[Revision tracking records]
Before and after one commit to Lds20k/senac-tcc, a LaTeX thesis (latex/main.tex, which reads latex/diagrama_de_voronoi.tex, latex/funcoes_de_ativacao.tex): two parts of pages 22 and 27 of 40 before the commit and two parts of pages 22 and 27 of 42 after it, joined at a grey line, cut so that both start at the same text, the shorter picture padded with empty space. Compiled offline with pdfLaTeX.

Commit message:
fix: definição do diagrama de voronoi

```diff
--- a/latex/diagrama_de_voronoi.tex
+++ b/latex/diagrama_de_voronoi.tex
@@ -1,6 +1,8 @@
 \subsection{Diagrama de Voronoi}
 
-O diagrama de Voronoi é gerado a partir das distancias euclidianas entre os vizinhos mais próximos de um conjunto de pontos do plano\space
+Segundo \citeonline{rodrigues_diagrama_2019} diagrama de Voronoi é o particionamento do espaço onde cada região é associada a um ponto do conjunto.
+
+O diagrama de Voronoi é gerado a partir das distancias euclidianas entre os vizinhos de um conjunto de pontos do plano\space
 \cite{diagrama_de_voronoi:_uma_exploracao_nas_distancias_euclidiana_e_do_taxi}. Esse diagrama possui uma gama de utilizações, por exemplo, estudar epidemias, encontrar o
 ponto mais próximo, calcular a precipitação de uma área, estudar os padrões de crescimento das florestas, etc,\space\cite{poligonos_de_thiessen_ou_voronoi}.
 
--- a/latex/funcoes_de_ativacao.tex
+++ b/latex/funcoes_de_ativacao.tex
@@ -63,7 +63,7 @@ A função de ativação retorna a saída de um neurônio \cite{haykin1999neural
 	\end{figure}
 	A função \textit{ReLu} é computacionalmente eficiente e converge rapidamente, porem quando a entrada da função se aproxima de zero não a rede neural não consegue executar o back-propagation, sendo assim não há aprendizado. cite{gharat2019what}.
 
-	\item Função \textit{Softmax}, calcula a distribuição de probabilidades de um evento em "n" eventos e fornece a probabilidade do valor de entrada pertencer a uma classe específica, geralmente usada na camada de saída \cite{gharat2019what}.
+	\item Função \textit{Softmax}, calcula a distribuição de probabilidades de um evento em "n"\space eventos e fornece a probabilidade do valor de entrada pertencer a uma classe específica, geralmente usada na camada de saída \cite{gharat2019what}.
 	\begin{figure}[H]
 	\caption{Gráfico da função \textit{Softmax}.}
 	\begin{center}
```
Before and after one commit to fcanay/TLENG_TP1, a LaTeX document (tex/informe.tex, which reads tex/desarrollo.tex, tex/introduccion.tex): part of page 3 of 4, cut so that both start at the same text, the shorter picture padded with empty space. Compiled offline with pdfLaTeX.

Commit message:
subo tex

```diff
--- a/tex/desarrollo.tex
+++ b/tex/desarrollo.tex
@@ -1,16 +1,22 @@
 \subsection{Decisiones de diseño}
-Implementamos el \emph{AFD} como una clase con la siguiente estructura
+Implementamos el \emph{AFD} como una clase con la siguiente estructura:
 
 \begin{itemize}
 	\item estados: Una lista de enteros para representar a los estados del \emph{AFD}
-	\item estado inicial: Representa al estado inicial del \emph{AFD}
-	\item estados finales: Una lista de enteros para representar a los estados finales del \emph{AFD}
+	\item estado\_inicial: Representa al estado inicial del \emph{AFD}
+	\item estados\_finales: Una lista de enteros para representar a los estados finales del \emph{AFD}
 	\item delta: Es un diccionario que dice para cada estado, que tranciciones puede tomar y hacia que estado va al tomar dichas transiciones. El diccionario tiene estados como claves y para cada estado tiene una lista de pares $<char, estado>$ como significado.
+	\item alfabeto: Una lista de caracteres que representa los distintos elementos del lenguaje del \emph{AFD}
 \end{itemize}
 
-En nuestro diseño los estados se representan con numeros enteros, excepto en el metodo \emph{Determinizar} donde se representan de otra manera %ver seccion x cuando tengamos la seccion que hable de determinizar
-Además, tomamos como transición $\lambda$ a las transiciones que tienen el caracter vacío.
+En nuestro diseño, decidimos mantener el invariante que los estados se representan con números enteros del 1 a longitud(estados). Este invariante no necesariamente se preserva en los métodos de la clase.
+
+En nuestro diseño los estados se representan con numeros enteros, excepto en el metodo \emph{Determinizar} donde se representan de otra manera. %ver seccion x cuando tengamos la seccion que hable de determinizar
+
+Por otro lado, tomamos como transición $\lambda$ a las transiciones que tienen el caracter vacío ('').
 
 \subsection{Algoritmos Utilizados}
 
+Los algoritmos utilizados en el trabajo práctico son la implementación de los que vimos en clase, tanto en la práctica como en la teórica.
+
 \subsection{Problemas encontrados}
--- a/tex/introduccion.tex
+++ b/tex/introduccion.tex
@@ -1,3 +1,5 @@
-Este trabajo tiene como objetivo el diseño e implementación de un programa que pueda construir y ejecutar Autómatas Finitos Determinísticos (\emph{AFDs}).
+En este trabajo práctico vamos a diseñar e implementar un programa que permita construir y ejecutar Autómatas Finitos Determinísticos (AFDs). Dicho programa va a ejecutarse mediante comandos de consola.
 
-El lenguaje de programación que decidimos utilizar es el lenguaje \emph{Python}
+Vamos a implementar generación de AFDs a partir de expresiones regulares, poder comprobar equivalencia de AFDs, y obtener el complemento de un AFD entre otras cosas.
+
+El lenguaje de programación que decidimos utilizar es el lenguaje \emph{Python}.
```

TASK REQUIREMENTS
Find how many lines in the data above include the string "subsection", and give that number alone.

RESPONSE FOR THIS EXERCISE
4